Block Technique

The axillary brachial plexus nerve block is performed in the muscular groove inferior to the anterior deltoid and superior/medial to the biceps brachii. Typically, patients are positioned supine with the ipsilateral hand placed behind or next to the head which exposes the axillary fossa. First, the arm is prepped in a sterile fashion, anatomy is then identified with an ultrasound and the block needle entry site and pathway anesthetized with injection of approximately 2-5cc of 2% lidocaine. Then a 21 or 22 gauge short-bevel needle is advanced with an in-plane technique and local anesthetic deposited individually around each of the four target nerves (musculocutaneous, median, ulnar and radial).

Block Duration 

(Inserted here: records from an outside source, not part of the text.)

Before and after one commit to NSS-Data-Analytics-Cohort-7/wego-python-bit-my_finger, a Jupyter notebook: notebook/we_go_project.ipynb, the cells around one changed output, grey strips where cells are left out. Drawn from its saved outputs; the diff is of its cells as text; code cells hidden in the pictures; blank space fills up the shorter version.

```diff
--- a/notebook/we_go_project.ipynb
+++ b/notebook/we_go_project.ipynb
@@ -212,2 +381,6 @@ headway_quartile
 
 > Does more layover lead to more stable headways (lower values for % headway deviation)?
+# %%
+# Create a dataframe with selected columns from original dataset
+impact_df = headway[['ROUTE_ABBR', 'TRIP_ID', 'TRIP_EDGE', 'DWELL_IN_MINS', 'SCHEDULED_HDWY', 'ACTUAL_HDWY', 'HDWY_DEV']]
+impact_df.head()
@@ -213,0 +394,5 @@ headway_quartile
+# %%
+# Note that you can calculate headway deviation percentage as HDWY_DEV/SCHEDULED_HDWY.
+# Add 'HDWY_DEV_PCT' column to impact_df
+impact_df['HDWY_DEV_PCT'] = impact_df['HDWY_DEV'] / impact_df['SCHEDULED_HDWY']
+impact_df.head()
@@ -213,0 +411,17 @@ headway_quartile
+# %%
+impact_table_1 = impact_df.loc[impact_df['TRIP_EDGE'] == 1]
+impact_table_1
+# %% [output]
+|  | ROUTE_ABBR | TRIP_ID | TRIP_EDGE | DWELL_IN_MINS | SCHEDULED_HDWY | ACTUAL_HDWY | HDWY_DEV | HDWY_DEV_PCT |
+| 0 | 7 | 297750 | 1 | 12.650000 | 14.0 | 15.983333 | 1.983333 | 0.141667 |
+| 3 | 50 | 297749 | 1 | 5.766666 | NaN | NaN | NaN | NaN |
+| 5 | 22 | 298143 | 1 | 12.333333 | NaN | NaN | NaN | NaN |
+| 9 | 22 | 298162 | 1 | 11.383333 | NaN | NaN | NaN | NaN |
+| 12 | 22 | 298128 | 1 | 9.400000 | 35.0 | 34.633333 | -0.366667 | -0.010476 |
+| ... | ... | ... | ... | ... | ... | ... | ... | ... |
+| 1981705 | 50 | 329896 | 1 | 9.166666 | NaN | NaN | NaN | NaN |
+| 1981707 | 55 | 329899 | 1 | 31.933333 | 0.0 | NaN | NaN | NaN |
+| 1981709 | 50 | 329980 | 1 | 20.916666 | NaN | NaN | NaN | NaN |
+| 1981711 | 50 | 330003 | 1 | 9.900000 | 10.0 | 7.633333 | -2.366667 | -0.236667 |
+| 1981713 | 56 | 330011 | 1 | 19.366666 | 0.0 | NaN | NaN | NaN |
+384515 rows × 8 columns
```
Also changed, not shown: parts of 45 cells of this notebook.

The Duration of a single injection of approximately 20-25cc of 0.5% ropivacaine is ~9-12 hours. However, the duration of the block is variable (5-25hours) depending on individual characteristics and which local anesthetic is chosen.

While it is possible to place a catheter for continuous infusion of local anesthetic, there is some concern about adequate coverage, early catheter displacement and increased risks of infection.  While the median, ulnar, and radial nerves travel in close proximity to the axillary artery, the musculocutaneous nerve is separate (traveling between the biceps brachii and the coracobrachialis) and may not be covered.  Additionally, the nerves are quite superficial at this level, and therefore, there is less anchoring tissue to maintain catheter placement.  Therefore, for prolonged coverage, please consider the infraclavicular block as an alternative.

Special Considerations: 

Contraindications, Side Effects, Complications:

Generally considered the safest brachial plexus block because of the distance from the phrenic nerve and absent risk of pneumothorax.  There is still the risk of intraarterial injection (minimized by careful technique) and nerve injury from direct trauma or intraneural injection, although these are also present with the other brachial plexus blocks.

General contraindications to regional anesthesia also apply.  Patient refusal is an absolute contraindication.  Patients on therapeutic anticoagulation or with significant coagulopathies, infection at the site of injection, and preexisting nerve injury in the block distribution are relative contraindications.


Satapathy, A. R. & Coventry, D. M. Axillary Brachial Plexus Block. Anesthesiol Res Pract 2011, 173796 (2011). 

Sariguney, D., Mahli, A. & Coskun, D. The Extent of Blockade Following Axillary and Infraclavicular Approaches